* Prompt
Report the number of lines in the records below that contain the word "works", and nothing more.

[Edit tracking data]
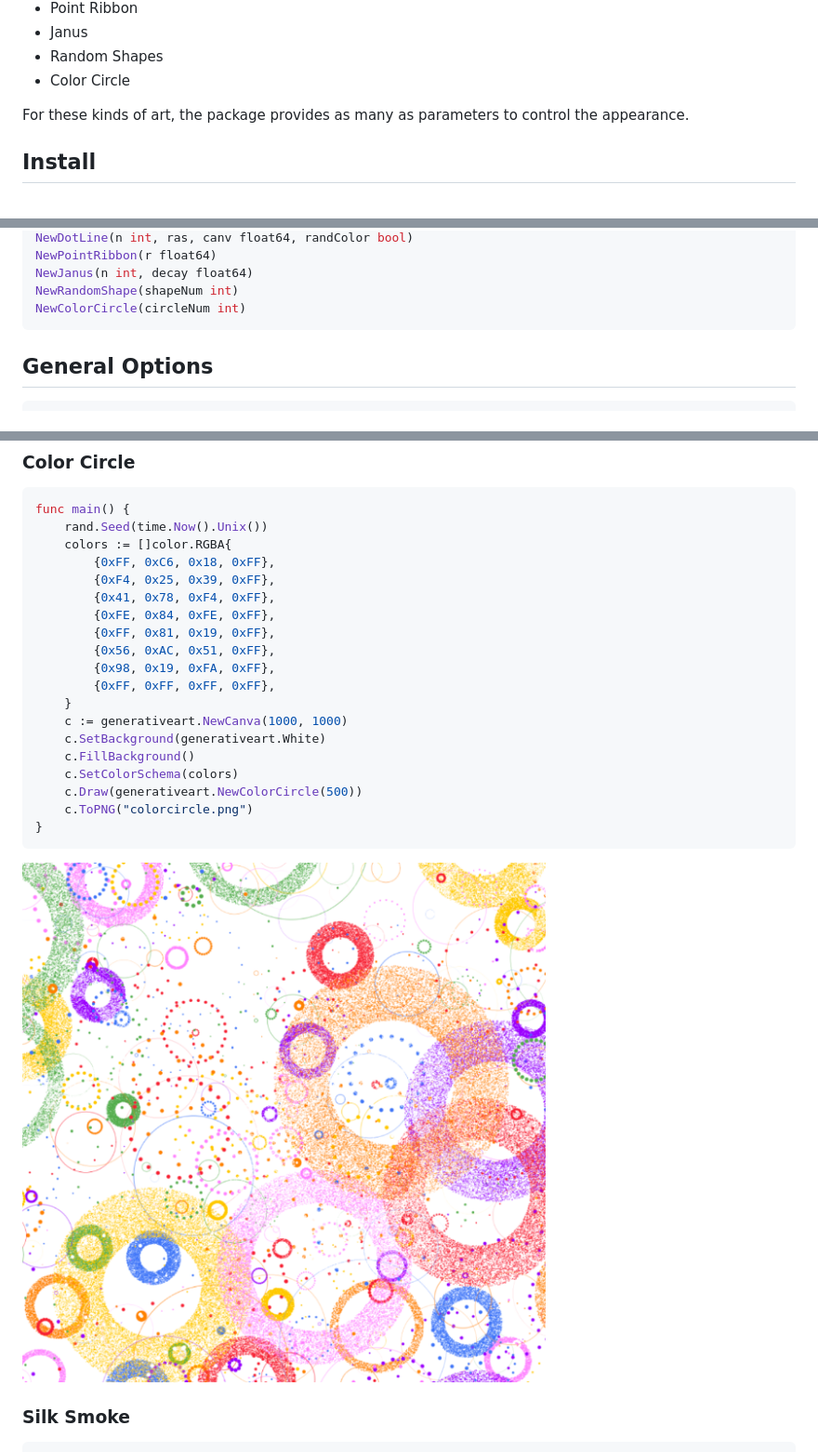
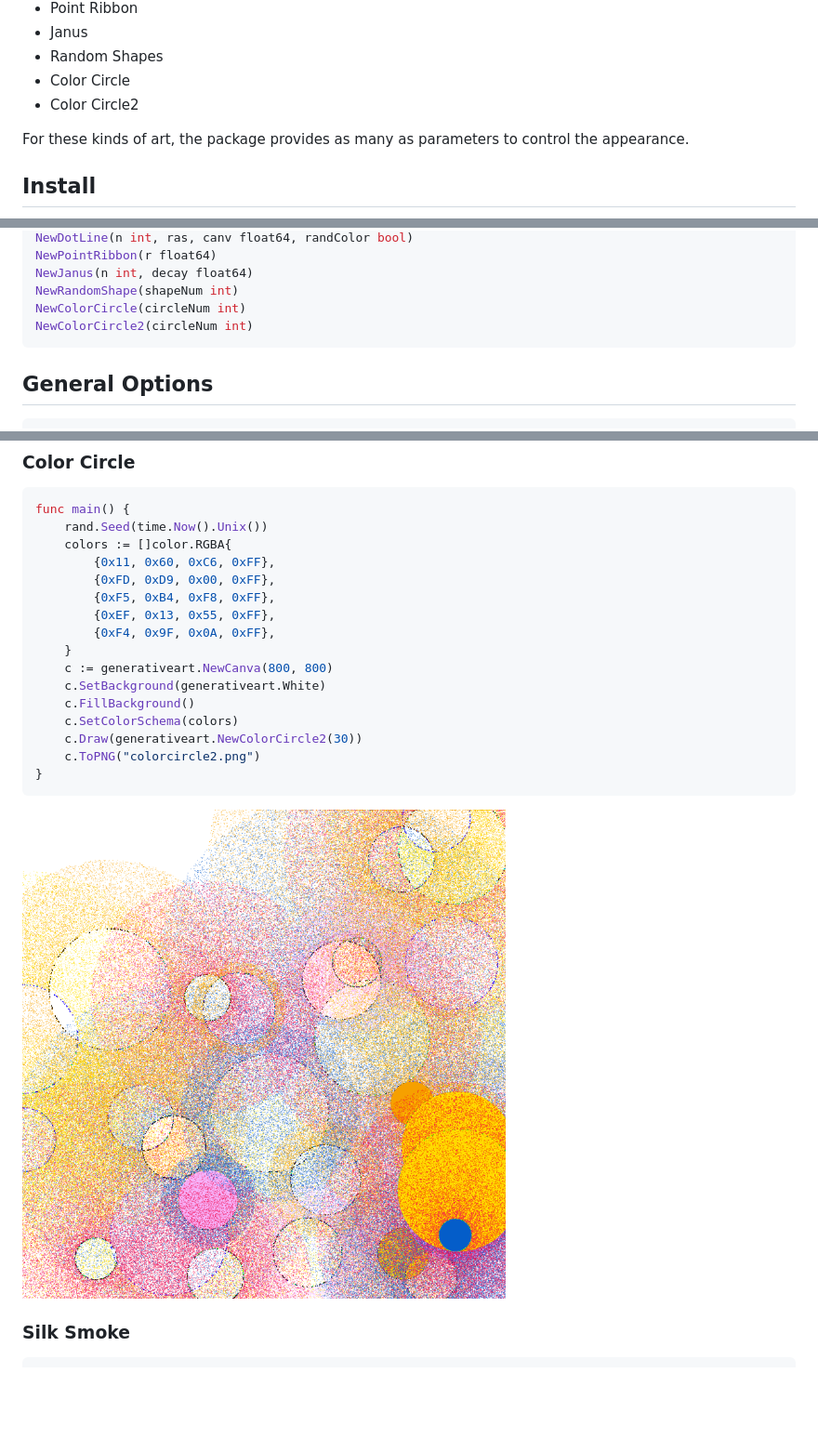
Before and after one commit to jdxyw/generativeart, a Markdown page: README.md, 3 parts joined by grey strips. Shown: that part at 93% size. Drawn GitHub-style; pictures changed too: images/colorcircle2.png (added); blank space fills up the shorter version.

Commit message:
add color circle 2

````diff
--- a/README.md
+++ b/README.md
@@ -24,6 +24,7 @@ This package is still working in progress, more types would be added. Welcome an
 - Janus
 - Random Shapes
 - Color Circle
+- Color Circle2
 
 For these kinds of art, the package provides as many as parameters to control the appearance.
 
@@ -51,6 +52,7 @@ NewPointRibbon(r float64)
 NewJanus(n int, decay float64)
 NewRandomShape(shapeNum int)
 NewColorCircle(circleNum int)
+NewColorCircle2(circleNum int)
 ```
 
 ## General Options
@@ -117,25 +119,22 @@ func main() {
 func main() {
 	rand.Seed(time.Now().Unix())
 	colors := []color.RGBA{
-		{0xFF, 0xC6, 0x18, 0xFF},
-		{0xF4, 0x25, 0x39, 0xFF},
-		{0x41, 0x78, 0xF4, 0xFF},
-		{0xFE, 0x84, 0xFE, 0xFF},
-		{0xFF, 0x81, 0x19, 0xFF},
-		{0x56, 0xAC, 0x51, 0xFF},
-		{0x98, 0x19, 0xFA, 0xFF},
-		{0xFF, 0xFF, 0xFF, 0xFF},
+		{0x11, 0x60, 0xC6, 0xFF},
+		{0xFD, 0xD9, 0x00, 0xFF},
+		{0xF5, 0xB4, 0xF8, 0xFF},
+		{0xEF, 0x13, 0x55, 0xFF},
+		{0xF4, 0x9F, 0x0A, 0xFF},
 	}
-	c := generativeart.NewCanva(1000, 1000)
+	c := generativeart.NewCanva(800, 800)
 	c.SetBackground(generativeart.White)
 	c.FillBackground()
 	c.SetColorSchema(colors)
-	c.Draw(generativeart.NewColorCircle(500))
-	c.ToPNG("colorcircle.png")
+	c.Draw(generativeart.NewColorCircle2(30))
+	c.ToPNG("colorcircle2.png")
 }
 ```
 
-![](images/colorcircle.png)
+![](images/colorcircle2.png)
 
 ### Silk Smoke
 
````
Also changed, not shown: 4 other files.
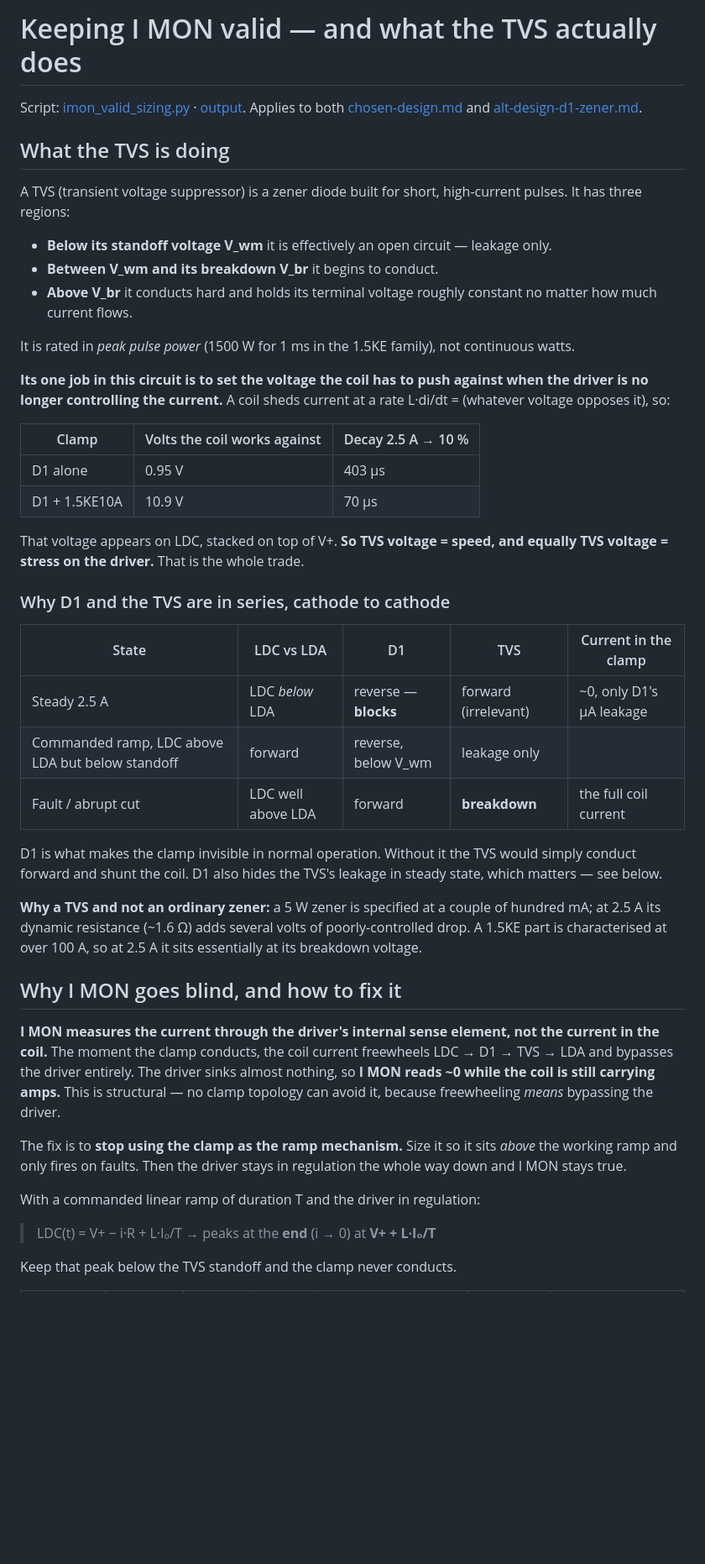
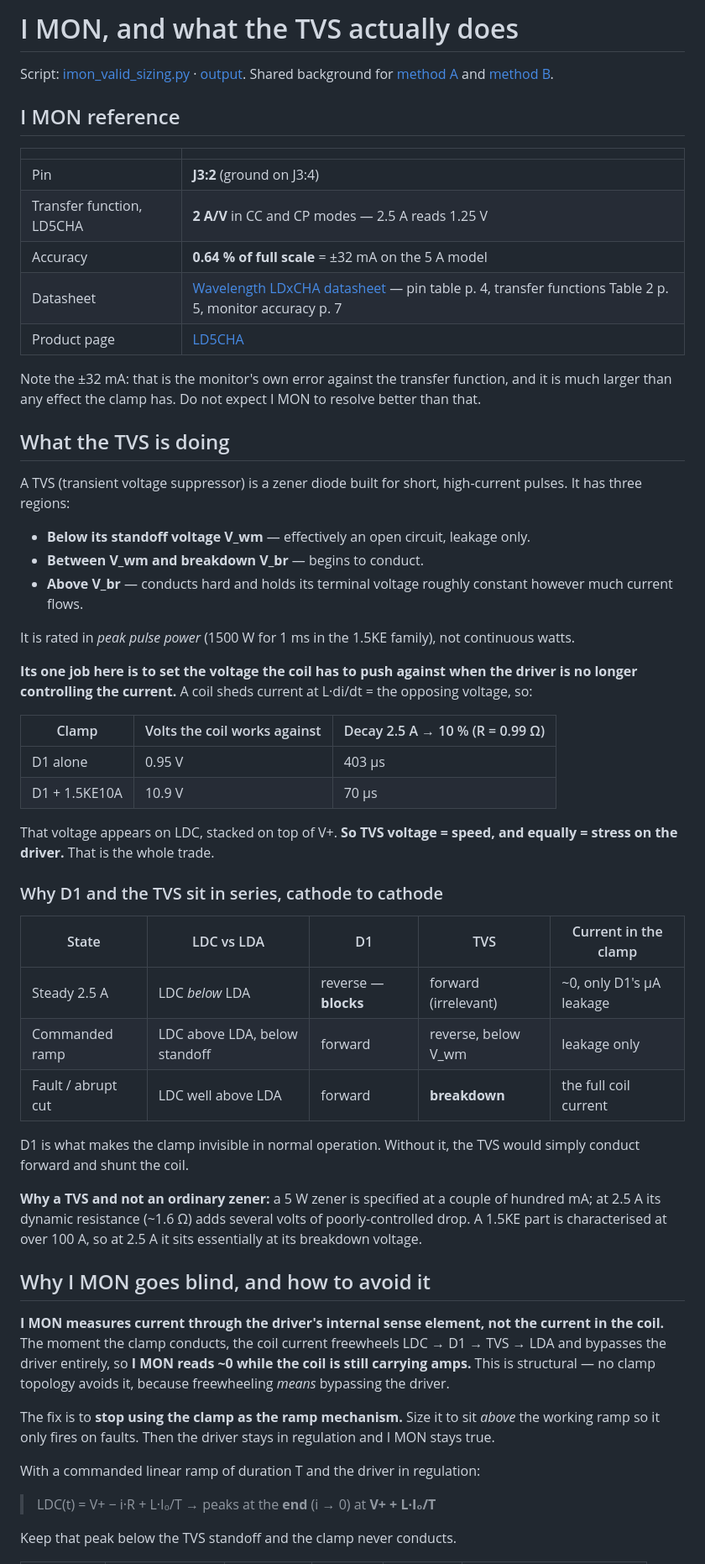
Before and after one commit to wenhan-hua/LD-protection-circuit, a Markdown page: docs/imon-and-tvs.md, the part around one of its changes. Shown at 84% size. Rendered like a GitHub page; blank space fills up the shorter version.

```diff
--- a/docs/imon-and-tvs.md
+++ b/docs/imon-and-tvs.md
@@ -1,48 +1,60 @@
-# Keeping I MON valid — and what the TVS actually does
+# I MON, and what the TVS actually does
 
 Script: [imon_valid_sizing.py](../scripts/imon_valid_sizing.py) · [output](imon_valid_output.txt).
-Applies to both [chosen-design.md](chosen-design.md) and [alt-design-d1-zener.md](alt-design-d1-zener.md).
+Shared background for [method A](method-a-d1-tvs.md) and [method B](method-b-series-resistor.md).
+
+## I MON reference
+
+| | |
+|---|---|
+| Pin | **J3:2** (ground on J3:4) |
+| Transfer function, LD5CHA | **2 A/V** in CC and CP modes — 2.5 A reads 1.25 V |
+| Accuracy | **0.64 % of full scale** = ±32 mA on the 5 A model |
+| Datasheet | [Wavelength LDxCHA datasheet](https://www.teamwavelength.com/download/Datasheets/LD15CHA.pdf) — pin table p. 4, transfer functions Table 2 p. 5, monitor accuracy p. 7 |
+| Product page | [LD5CHA](https://www.teamwavelength.com/product/ld5cha-5-a-30-v-laser-diode-driver/) |
+
+Note the ±32 mA: that is the monitor's own error against the transfer function, and it is much larger than any effect the clamp has. Do not expect I MON to resolve better than that.
 
 ## What the TVS is doing
 
 A TVS (transient voltage suppressor) is a zener diode built for short, high-current pulses. It has three regions:
 
-- **Below its standoff voltage V_wm** it is effectively an open circuit — leakage only.
-- **Between V_wm and its breakdown V_br** it begins to conduct.
-- **Above V_br** it conducts hard and holds its terminal voltage roughly constant no matter how much current flows.
+- **Below its standoff voltage V_wm** — effectively an open circuit, leakage only.
+- **Between V_wm and breakdown V_br** — begins to conduct.
+- **Above V_br** — conducts hard and holds its terminal voltage roughly constant however much current flows.
 
 It is rated in *peak pulse power* (1500 W for 1 ms in the 1.5KE family), not continuous watts.
 
-**Its one job in this circuit is to set the voltage the coil has to push against when the driver is no longer controlling the current.** A coil sheds current at a rate L·di/dt = (whatever voltage opposes it), so:
+**Its one job here is to set the voltage the coil has to push against when the driver is no longer controlling the current.** A coil sheds current at L·di/dt = the opposing voltage, so:
 
-| Clamp | Volts the coil works against | Decay 2.5 A → 10 % |
+| Clamp | Volts the coil works against | Decay 2.5 A → 10 % (R = 0.99 Ω) |
 |---|---|---|
 | D1 alone | 0.95 V | 403 µs |
 | D1 + 1.5KE10A | 10.9 V | 70 µs |
 
-That voltage appears on LDC, stacked on top of V+. **So TVS voltage = speed, and equally TVS voltage = stress on the driver.** That is the whole trade.
+That voltage appears on LDC, stacked on top of V+. **So TVS voltage = speed, and equally = stress on the driver.** That is the whole trade.
 
-### Why D1 and the TVS are in series, cathode to cathode
+### Why D1 and the TVS sit in series, cathode to cathode
 
 | State | LDC vs LDA | D1 | TVS | Current in the clamp |
 |---|---|---|---|---|
 | Steady 2.5 A | LDC *below* LDA | reverse — **blocks** | forward (irrelevant) | ~0, only D1's µA leakage |
-| Commanded ramp, LDC above LDA but below standoff | forward | reverse, below V_wm | leakage only |
+| Commanded ramp | LDC above LDA, below standoff | forward | reverse, below V_wm | leakage only |
 | Fault / abrupt cut | LDC well above LDA | forward | **breakdown** | the full coil current |
 
-D1 is what makes the clamp invisible in normal operation. Without it the TVS would simply conduct forward and shunt the coil. D1 also hides the TVS's leakage in steady state, which matters — see below.
+D1 is what makes the clamp invisible in normal operation. Without it, the TVS would simply conduct forward and shunt the coil.
 
 **Why a TVS and not an ordinary zener:** a 5 W zener is specified at a couple of hundred mA; at 2.5 A its dynamic resistance (~1.6 Ω) adds several volts of poorly-controlled drop. A 1.5KE part is characterised at over 100 A, so at 2.5 A it sits essentially at its breakdown voltage.
 
-## Why I MON goes blind, and how to fix it
+## Why I MON goes blind, and how to avoid it
 
-**I MON measures the current through the driver's internal sense element, not the current in the coil.** The moment the clamp conducts, the coil current freewheels LDC → D1 → TVS → LDA and bypasses the driver entirely. The driver sinks almost nothing, so **I MON reads ~0 while the coil is still carrying amps.** This is structural — no clamp topology can avoid it, because freewheeling *means* bypassing the driver.
+**I MON measures current through the driver's internal sense element, not the current in the coil.** The moment the clamp conducts, the coil current freewheels LDC → D1 → TVS → LDA and bypasses the driver entirely, so **I MON reads ~0 while the coil is still carrying amps.** This is structural — no clamp topology avoids it, because freewheeling *means* bypassing the driver.
 
-The fix is to **stop using the clamp as the ramp mechanism.** Size it so it sits *above* the working ramp and only fires on faults. Then the driver stays in regulation the whole way down and I MON stays true.
+The fix is to **stop using the clamp as the ramp mechanism.** Size it to sit *above* the working ramp so it only fires on faults. Then the driver stays in regulation and I MON stays true.
 
 With a commanded linear ramp of duration T and the driver in regulation:
 
-> LDC(t) = V+ − i·R + L·I₀/T  → peaks at the **end** (i → 0) at **V+ + L·I₀/T**
+> LDC(t) = V+ − i·R + L·I₀/T → peaks at the **end** (i → 0) at **V+ + L·I₀/T**
 
 Keep that peak below the TVS standoff and the clamp never conducts.
 
```
Also changed, not shown: other parts of docs/imon-and-tvs.md (+16 -31 lines), README.md (+25 -13 lines), docs/alt-design-d1-zener.md (deleted, +0 -95 lines), docs/chosen-design.md (deleted, +0 -87 lines), docs/final-comparison.md (+12 -71 lines), docs/method-a-d1-tvs.md (added, +99 -0 lines), docs/method-b-series-resistor.md (added, +100 -0 lines), docs/method_a_ramp.png (added), docs/method_b_ramp.png (added), 2 other files.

* Task response
2